Legend of Zelda: The Wind Waker (Nintendo GameCube, 2003)
Nintendo's acclaimed action role-playing series receives a face-lift with the release of The Legend of Zelda: Wind Waker for GameCube. Moving away from the traditional 3D polygon models found in the two previous Nintendo 64 titles, creator Shigeru Miyamoto and the design team decided on using a cel-shaded look for a more whimsical effect. Enemies and principal characters emote, stomp, and attack with more fluid animation than in previous efforts, although the basic control and interface remain the same.<br><br>Taking place long after the events in Ocarina of Time, the game finds a young Link with expressive, almond-shaped eyes who is suddenly pressed into action when a giant bird swoops down and abducts his sister. Thus begins a epic quest taking place on a series of different islands, each of which can be reached by a sailboat players guide amidst swirling winds. Once on land, Link must fight his way past new and familiar monsters across a variety of outdoor vistas and underground dungeons to find his sister. <br><br>To fight his enemies, Link can swing a sword in multiple directions, block with a shield, and perform a variety of acrobatic maneuvers to close in for the attack or to escape harm's way. Link can also acquire and use bombs to open up new areas, as well as acquire fallen items from defeated enemies. New items include a telescope, which can be used to spot important items from afar, and a baton that helps redirect the wind to propel the sailboat to its intended destination (similar to how Link's ocarina manipulated time in his first N64 adventure).<br><br>The lock-on targeting system implemented in the N64 games is featured in the GameCube version as well.

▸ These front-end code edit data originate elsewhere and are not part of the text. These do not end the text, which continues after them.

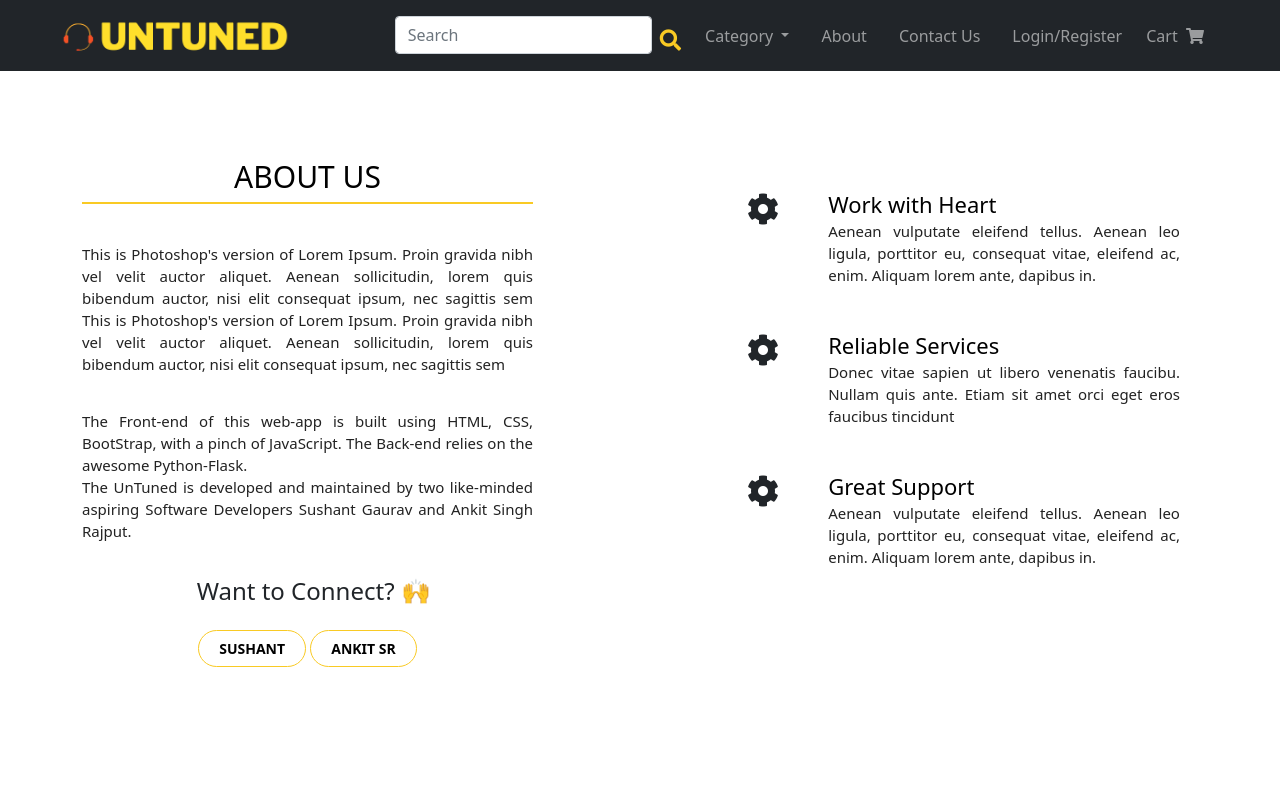
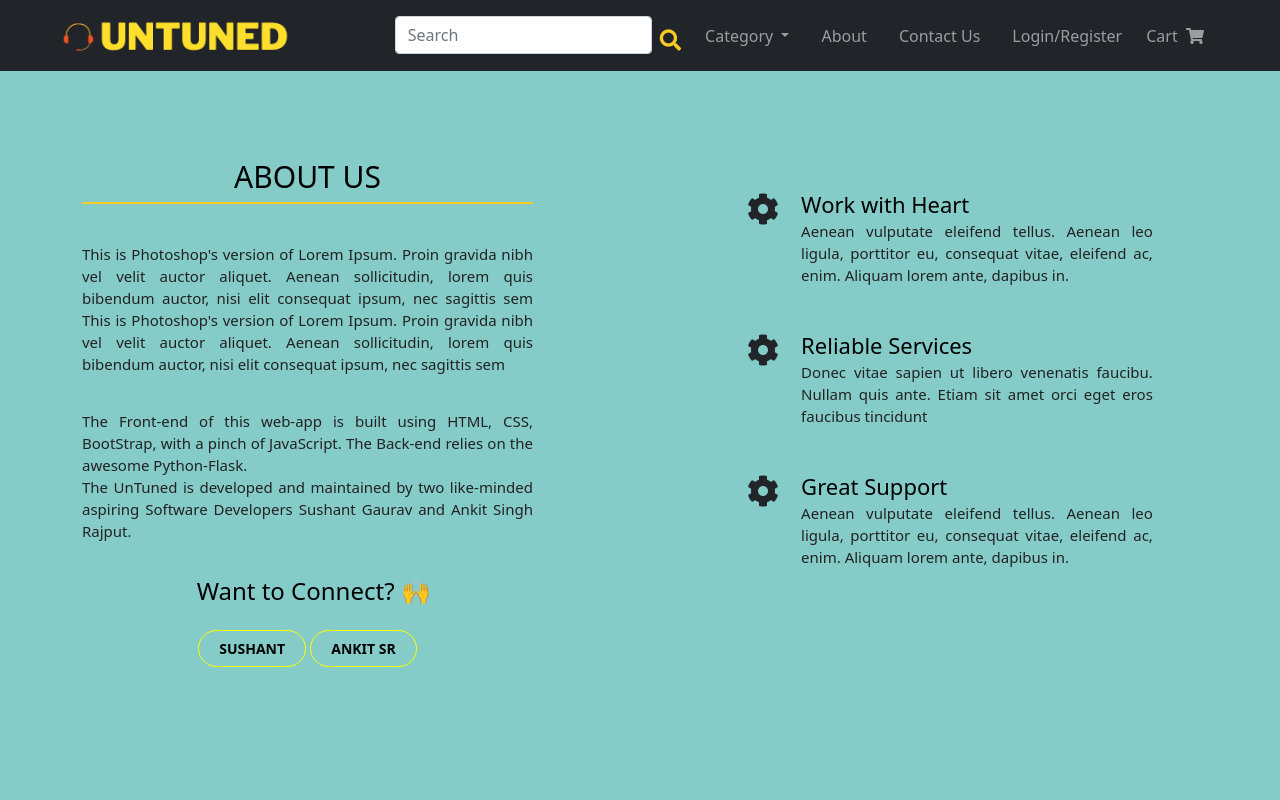
Before and after one commit to Fanatic-Coders/UnTuned, a Flask app: page /about in a window 1280 px wide. Run offline with Flask 2, Linux system fonts and the light colour scheme.

Commit message:
Updated Home Page Styling

```diff
--- /dev/null
+++ b/credentials.txt
@@ -0,0 +1 @@
+GTCC@2021
--- a/static/css/style.css
+++ b/static/css/style.css
@@ -3,7 +3,10 @@
   padding: 0;
 }
 
-
+.body-color
+{
+  background-color: #85CCC9;
+}
 /* Home Page */
 
 .li-hover {
@@ -29,6 +32,12 @@
 
 .search-icon:hover{
   color: aquamarine;
+}
+
+.product-card{
+  background-color: rgb(236, 236, 236);
+  /*   */
+  box-shadow: 8px 4px 4px black;
 }
 
 /* Login and Registration Background */
@@ -124,13 +133,13 @@
 }
 
 a:hover, a:active {
-  color: #F9CA24;
+  color:orangered;
   text-decoration: none;
   outline: 0;
   border: 1px solid black;
 }
 .aboutus-more {
-  border: 1px solid #F9CA24;
+  border: 1px solid yellow;
   border-radius: 25px;
   color: black;
   display: inline-block;
@@ -148,10 +157,10 @@ a:hover, a:active {
   margin-top: 2rem;
 }
 .feature .feature-box .iconset {
-  background: #fff none repeat scroll 0 0;
+  background: #85CCC9 none repeat scroll 0 0;
   float: left;
   position: relative;
-  width: 18%;
+  width: 12%;
 }
 
 .feature .feature-box .feature-content h4 {
--- a/templates/about.html
+++ b/templates/about.html
@@ -24,7 +24,7 @@
               Rajput.
             </p>
 
-            <div class="text-center">
+            <div class="text-center" style="color: black;">
               <h4>&nbsp; Want to Connect? 🙌</h4>
               <a
                 class="aboutus-more"
@@ -49,7 +49,7 @@
             <div class="feature-box">
               <div class="clearfix">
                 <div class="iconset">
-                  <span class="fas fa-cog fa-2x"></span>
+                  <span class="fas fa-cog fa-2x" style="background-color: #85CCC9;"></span>
                 </div>
                 <div class="feature-content">
                   <h4>Work with Heart</h4>
--- a/templates/base.html
+++ b/templates/base.html
@@ -30,7 +30,7 @@
     <title>{% block title %} {% endblock title %}</title>
   </head>
 
-  <body>
+  <body class="body-color">
     <nav class="navbar navbar-expand-lg navbar-dark bg-dark">
       <div class="container-fluid mx-5">
         <a class="navbar-brand" href="/">
--- a/templates/index.html
+++ b/templates/index.html
@@ -8,7 +8,7 @@
     {% for product in products %}
     <div class="col-lg-4 col-sm-5">
       <form action="{{ url_for('add_to_cart', pid=product.pid) }}" method="POST">
-      <div class="card" style="width: 100%; margin: 0 5px 20px 0;">
+      <div class="card product-card" style="width: 100%; margin: 0 5px 20px 0;">
         <img
           src=" {{ url_for( 'getImage', imgid=product.imgid ) }}"
           class="card-img-top"
@@ -21,12 +21,12 @@
           <h5 class="card-text">Price: ₹ {{ product.pprice }}</h5>
           <button
             type="button"
-            class="btn btn-primary mt-2"
+            class="btn btn-outline-warning mt-2 text-dark"
             data-bs-toggle="modal"
             data-bs-target="#productModal"
             onclick="passIdtoModal('{{ product.pid }}', '{{product.pname}}', '{{product.pdesc}}', '{{product.pprice}}', '{{product.imgid}}') "
           >
-            More Info..
+            More Info
           </button>
           <button class="btn btn-primary mt-2" type="submit">Add to Cart</button>
         </div>
```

When players are confronted with multiple targets, they can isolate their attacks on a specific creature or divvy up damage by quickly switching between enemies while swinging the sword or firing the hookshot. New forms of attacks tie-in to the comic theme associated with the graphic engine, such as targeting an exposed foot or somersaulting between a creature's legs before swiping it from behind. Wind Waker also supports connectivity with the Game Boy Advance for two-player cooperative adventuring as well as a number of additional features.